Transparency International estimated that Russians accounted for about a fifth of some GBP 4.4 billion in UK property acquired via what it deemed “suspicious wealth”. The buyers are not necessarily occupants, it claims, but people using British property as a safe-deposit box for money they are sending abroad.

Read alsoRussian denials of spy poisoning "increasingly absurd" - JohnsonSome now have the distinct feeling of an era drawing to a close — if it has not ended already. “The world has changed,” said Gary Hersham, a London property agent who is regarded as one of the kings of the Russian trade.

However, Mr Hersham, founder of Beauchamp Estates, saw Russian money beginning to flow out of the UK property market and expects that trend to continue. “We used to get 20 to 30 calls a week,” he said. “We’re lucky now to get one or two.”

“In my opinion we are going to see a net-sale of properties by Russians,” he said, adding that the Kremlin was now pushing rich Russians to return. “They have been told in no uncertain terms: ‘What’s wrong with education system in Russia?’”

For some Russians in London, the vast majority of whom are not oligarchs and not necessarily fans of the Putin government, the current crisis has been a rude awakening.
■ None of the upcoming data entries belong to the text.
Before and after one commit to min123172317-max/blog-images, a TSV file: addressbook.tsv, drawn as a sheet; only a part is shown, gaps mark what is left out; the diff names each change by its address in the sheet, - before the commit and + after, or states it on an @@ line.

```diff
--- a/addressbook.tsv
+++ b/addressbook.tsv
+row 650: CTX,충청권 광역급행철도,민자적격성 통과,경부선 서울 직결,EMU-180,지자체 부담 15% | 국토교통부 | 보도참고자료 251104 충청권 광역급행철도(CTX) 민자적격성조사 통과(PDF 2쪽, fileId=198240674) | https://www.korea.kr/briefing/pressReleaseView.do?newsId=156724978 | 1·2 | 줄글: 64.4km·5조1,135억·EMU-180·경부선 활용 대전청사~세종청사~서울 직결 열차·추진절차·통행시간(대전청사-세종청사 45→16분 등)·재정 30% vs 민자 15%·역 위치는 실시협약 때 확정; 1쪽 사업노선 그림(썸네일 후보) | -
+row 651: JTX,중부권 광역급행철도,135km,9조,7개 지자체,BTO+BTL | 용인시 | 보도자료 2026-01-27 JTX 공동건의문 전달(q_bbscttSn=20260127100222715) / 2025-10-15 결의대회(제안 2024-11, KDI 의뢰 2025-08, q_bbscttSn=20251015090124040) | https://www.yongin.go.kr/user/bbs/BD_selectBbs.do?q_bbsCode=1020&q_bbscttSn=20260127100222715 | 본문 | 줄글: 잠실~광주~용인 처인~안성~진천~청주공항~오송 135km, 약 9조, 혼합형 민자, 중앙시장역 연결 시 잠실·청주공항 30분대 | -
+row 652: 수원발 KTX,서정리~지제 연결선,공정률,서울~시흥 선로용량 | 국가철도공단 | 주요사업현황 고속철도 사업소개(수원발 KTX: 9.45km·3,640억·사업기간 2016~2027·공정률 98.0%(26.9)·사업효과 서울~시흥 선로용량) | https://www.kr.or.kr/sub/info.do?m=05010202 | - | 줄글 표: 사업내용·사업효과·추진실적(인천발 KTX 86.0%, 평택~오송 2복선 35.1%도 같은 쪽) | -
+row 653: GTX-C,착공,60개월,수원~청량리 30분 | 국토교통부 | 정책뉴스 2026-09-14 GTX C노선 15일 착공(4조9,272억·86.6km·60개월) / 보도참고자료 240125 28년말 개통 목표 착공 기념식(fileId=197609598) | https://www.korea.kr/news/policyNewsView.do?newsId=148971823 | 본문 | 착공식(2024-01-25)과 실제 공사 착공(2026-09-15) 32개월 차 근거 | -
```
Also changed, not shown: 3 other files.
They express the same wounded feelings as affluent French and Italian expatriates stung by Brexit.

With the advent of sanctions, some British private banks are said to have trimmed their Russian business. The commissions from Russian-listed share trading is a small fraction of the London Stock Exchange’s overall business.

On closer inspection, even last week’s bond offering may have been less robust than it first appeared. The sovereign offering was handled entirely by a Russian bank, VTB Capital. It included an unusual clause that allows Moscow to repay part of the proceeds in roubles if need be — suggesting that many of the buyers may have been Russians repatriating their wealth on the Kremlin’s orders.